Siegfried Hecker, Former Director of Los Alamos National Laboratory on plutonium
Plutonium is a radioactive metal that is 1.75 times more dense than lead.
The controversial proposal to expand plutonium “pit” production for new and refurbished nuclear weapons at the Savannah River Site has the public interest groups dedicated to keeping the United States nuclear juggernaut in check up in arms.
Plutonium is an element at odds with itself—with little provocation, it can change its density by as much as 25 percent;
While the Feds claim the plutonium pits they are requesting are necessary to keep the current arsenal of nukes in operating order, as required by law, three public interest groups claim that future pit production aims not to preserve the safety and reliability of the existing nuclear weapons stockpiles, instead primarily promoting speculative new-design nuclear weapons.

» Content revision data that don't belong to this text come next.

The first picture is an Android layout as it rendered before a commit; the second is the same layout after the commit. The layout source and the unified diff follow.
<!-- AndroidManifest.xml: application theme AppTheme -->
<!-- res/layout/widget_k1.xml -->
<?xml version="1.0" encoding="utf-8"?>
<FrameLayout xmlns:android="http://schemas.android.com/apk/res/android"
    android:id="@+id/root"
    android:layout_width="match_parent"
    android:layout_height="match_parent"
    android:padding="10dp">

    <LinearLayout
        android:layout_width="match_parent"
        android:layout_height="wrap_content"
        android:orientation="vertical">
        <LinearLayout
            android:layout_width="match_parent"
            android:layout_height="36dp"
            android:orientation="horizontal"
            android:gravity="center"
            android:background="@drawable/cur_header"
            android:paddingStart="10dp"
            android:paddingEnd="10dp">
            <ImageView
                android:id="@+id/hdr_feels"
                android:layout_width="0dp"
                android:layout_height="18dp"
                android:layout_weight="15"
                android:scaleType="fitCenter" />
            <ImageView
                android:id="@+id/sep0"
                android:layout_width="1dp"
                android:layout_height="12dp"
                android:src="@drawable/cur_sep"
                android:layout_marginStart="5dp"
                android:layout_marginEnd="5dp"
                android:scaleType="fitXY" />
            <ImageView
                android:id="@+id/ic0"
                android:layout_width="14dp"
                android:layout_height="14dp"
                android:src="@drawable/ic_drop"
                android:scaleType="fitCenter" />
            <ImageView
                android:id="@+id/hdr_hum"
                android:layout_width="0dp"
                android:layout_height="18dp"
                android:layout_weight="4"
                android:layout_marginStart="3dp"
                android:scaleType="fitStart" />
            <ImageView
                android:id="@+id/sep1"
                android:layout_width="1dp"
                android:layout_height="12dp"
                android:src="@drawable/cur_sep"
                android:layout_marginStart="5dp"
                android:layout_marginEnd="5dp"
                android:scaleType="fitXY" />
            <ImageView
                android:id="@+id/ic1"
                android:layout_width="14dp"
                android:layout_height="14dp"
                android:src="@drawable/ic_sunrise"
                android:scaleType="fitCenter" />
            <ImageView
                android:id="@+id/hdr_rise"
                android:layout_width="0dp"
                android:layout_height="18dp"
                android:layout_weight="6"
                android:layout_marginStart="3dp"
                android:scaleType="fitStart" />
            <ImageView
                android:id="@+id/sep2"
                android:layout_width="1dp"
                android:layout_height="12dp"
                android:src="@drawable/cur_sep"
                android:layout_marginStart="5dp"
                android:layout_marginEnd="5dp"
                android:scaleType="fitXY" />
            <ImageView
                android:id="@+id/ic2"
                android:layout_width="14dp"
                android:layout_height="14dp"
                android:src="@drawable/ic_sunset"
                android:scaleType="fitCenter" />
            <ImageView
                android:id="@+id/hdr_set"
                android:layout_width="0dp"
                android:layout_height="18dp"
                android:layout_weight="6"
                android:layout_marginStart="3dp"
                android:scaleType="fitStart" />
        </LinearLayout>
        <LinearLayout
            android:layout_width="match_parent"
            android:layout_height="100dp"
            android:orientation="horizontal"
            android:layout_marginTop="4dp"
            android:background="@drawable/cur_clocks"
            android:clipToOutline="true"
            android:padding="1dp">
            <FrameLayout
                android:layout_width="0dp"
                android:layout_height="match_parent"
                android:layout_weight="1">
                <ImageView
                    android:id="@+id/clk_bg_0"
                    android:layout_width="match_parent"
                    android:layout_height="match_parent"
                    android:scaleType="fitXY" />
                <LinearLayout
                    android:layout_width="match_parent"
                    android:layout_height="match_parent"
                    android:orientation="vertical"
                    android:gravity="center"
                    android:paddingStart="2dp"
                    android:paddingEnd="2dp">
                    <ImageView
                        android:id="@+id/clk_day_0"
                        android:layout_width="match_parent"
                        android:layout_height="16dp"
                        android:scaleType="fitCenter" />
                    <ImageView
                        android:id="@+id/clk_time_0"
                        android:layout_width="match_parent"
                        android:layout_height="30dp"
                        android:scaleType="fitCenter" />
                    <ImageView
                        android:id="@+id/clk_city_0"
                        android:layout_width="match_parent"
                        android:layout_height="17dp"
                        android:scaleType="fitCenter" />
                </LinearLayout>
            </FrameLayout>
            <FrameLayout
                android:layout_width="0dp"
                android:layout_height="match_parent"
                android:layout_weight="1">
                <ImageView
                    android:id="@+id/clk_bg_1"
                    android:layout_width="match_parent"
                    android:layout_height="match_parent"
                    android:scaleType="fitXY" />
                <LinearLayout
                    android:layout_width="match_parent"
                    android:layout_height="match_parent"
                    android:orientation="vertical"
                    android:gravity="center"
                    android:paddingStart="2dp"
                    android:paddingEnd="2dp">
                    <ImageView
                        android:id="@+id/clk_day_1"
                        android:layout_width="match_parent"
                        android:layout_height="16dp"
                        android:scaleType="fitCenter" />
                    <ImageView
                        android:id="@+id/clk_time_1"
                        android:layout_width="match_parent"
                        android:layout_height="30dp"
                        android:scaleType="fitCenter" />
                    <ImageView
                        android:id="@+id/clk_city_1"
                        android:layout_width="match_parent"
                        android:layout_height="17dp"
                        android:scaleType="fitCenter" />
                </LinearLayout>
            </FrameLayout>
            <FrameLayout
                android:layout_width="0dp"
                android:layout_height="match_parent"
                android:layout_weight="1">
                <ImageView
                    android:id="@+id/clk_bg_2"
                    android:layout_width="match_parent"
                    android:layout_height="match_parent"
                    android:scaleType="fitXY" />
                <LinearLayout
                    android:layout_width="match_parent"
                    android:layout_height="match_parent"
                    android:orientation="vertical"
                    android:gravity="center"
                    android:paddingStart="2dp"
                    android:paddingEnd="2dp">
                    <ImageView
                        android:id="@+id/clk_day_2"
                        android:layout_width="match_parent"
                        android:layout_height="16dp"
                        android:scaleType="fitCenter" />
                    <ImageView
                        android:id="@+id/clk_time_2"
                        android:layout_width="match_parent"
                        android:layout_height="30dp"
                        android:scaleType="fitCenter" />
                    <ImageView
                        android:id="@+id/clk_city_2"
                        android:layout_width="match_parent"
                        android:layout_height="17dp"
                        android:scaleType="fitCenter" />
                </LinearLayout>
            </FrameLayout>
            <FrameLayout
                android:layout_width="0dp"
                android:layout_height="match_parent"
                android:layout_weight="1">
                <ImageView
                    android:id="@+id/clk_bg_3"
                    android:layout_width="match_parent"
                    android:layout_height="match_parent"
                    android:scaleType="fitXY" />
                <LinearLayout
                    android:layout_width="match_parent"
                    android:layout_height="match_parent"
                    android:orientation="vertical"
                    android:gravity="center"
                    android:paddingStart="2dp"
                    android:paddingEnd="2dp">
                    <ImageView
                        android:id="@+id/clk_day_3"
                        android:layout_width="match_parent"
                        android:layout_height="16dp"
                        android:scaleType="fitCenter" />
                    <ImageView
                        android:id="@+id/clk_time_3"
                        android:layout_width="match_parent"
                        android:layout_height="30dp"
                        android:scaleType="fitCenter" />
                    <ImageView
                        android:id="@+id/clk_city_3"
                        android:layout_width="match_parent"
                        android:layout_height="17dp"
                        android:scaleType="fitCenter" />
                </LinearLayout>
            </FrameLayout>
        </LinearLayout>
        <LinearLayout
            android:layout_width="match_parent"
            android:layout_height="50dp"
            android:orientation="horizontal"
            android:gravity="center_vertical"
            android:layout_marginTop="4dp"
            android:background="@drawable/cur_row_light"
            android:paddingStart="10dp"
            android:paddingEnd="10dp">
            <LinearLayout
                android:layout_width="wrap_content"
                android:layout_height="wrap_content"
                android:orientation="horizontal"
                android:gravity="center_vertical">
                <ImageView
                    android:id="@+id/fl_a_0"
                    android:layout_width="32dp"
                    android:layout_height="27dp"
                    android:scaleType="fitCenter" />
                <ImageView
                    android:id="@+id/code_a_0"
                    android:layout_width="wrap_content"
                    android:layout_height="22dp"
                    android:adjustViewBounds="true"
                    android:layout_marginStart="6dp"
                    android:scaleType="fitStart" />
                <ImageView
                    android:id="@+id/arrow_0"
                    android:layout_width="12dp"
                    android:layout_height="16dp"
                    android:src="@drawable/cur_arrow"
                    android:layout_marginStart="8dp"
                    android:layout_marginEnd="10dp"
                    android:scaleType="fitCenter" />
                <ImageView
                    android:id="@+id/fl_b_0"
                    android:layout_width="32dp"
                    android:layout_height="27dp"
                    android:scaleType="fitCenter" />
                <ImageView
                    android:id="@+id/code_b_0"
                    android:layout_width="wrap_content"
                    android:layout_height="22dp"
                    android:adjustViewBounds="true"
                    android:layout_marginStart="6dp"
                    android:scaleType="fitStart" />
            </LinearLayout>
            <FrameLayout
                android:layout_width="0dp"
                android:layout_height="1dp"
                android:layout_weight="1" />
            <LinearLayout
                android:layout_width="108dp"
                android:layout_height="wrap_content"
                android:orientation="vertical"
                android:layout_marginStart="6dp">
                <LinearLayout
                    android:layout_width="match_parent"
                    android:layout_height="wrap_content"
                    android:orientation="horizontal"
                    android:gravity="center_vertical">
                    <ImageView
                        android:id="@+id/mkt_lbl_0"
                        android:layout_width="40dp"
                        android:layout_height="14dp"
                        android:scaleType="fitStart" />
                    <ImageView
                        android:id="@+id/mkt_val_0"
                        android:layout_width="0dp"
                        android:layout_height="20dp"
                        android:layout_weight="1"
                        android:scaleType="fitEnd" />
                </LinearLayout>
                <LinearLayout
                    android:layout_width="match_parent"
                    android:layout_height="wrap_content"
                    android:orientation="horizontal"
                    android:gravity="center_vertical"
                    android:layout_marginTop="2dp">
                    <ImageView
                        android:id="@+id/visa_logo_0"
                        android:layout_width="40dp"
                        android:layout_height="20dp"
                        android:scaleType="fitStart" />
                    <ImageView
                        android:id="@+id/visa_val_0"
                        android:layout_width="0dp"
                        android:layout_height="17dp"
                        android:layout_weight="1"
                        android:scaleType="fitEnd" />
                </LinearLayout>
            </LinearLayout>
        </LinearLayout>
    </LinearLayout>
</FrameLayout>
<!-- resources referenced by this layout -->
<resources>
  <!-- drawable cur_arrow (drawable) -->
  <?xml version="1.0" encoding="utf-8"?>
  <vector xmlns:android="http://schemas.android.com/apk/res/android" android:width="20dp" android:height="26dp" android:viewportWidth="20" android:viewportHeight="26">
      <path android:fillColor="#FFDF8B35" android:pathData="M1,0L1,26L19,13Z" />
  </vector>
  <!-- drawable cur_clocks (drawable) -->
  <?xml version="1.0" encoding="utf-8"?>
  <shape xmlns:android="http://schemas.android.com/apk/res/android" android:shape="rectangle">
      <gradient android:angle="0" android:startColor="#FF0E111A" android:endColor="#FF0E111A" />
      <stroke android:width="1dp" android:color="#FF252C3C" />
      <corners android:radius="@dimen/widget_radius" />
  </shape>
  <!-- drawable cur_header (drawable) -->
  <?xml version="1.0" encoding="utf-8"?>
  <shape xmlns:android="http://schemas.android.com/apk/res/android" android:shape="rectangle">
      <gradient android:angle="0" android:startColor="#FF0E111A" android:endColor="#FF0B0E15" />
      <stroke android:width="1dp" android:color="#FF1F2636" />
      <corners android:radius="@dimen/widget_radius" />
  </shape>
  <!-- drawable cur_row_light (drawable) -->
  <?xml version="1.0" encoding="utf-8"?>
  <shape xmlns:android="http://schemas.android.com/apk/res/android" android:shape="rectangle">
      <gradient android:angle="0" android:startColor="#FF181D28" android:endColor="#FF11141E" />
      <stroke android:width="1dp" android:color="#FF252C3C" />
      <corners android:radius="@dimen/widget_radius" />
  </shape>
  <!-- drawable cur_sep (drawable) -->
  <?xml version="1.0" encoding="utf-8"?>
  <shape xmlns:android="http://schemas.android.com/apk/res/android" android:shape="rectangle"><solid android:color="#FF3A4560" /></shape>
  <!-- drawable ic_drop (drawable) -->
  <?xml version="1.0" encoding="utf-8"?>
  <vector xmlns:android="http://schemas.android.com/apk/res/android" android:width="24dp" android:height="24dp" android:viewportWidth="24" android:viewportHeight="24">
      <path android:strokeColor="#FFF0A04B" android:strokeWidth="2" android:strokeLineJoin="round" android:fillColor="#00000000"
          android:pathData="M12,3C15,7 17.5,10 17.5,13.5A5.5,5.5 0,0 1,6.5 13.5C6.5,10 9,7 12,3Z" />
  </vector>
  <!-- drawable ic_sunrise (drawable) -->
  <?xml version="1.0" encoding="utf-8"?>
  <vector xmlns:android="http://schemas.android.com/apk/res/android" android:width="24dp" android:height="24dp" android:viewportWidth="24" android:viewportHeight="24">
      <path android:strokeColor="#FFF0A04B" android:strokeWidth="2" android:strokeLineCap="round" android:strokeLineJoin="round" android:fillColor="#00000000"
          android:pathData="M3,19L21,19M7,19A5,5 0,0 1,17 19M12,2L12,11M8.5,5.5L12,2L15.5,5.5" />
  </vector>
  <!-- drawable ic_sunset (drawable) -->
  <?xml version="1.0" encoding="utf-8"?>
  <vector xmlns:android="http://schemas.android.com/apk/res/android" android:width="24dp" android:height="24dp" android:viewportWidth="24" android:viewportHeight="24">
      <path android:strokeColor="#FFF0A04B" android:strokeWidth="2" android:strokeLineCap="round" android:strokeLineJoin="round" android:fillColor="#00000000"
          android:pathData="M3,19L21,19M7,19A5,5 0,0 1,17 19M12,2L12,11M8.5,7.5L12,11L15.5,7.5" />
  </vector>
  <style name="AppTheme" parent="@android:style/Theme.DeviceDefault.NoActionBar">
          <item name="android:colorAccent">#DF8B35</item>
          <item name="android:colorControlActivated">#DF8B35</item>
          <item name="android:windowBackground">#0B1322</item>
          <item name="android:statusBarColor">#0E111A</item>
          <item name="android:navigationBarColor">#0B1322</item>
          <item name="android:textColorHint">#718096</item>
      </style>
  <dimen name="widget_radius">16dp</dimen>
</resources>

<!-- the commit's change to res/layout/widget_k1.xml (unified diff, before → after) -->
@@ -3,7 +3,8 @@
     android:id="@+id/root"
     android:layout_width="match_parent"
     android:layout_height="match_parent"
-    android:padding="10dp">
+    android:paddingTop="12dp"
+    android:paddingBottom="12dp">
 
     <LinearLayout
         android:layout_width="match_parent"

it can be as brittle as glass or as malleable as aluminum;
“We believe our groups’ efforts over the past eight months to force NNSA to prepare legally mandated environmental documents for proposed pit production at SRS have yielded a significant victory that affirms the critical importance of public participation in this process. Rushing into a large, complex and costly pit-production project in the shuttered MOX plant, a poorly constructed facility not intended for pit production, echoes NNSA’s typical recipe for failure,” stated SRS Watch director Tom Clements.
it expands when it solidifies; and its freshly-machined silvery surface will tarnish in minutes, producing nearly every color in the rainbow.
The U.S. Department of Energy’s National Nuclear Security Administration (NNSA) is asking for pit production at SRS based on their claim the pits, or triggers, for nuclear missiles need to be replaced, as they become unreliable after fifty years. Yet in 2006, independent experts (JASON) found that pits last at least a century, more than double NNSA’s previous claim.
To make matters even more complex, plutonium ages from the outside in and from the inside out.
Plutonium pits are the radioactive cores of modern thermonuclear weapons. In May 2018, NNSA and the Defense Department announced that production would be expanded to a minimum of 30 pits per year at the Los Alamos National Laboratory (LANL) and at least 50 pits per year at the Savannah River Site (SRS) in South Carolina.
It reacts vigorously with its environment— particularly with oxygen, hydrogen, and water—
NNSA has tried times to formally raise the current 20 pits per year production cap but failed each time due to citizen opposition (pit production results in a number of harmful radioactive and chemical waste streams that create more radioactive materials to contend with) and a lack of clear need.
thereby, degrading its properties from the surface to the interior over time.
NNSA’s current attempt is driven by a requirement in the 2015 Defense Authorization Act to demonstrate the capability to produce 80 pits per year by 2030. However, the House Armed Services Committee is currently considering repealing that requirement.
In addition, plutonium’s continuous radioactive decay causes self-irradiation damage that can fundamentally change its properties over time.
The three groups are sponsoring a public forum in Aiken, SC on June 14- near the Savannah River Site – on NNSA’s pit production plans and NEPA requirements. The forum will be held in the Aiken Municipal Building auditorium from 7 p.m. to 9 p.m. For more information click here.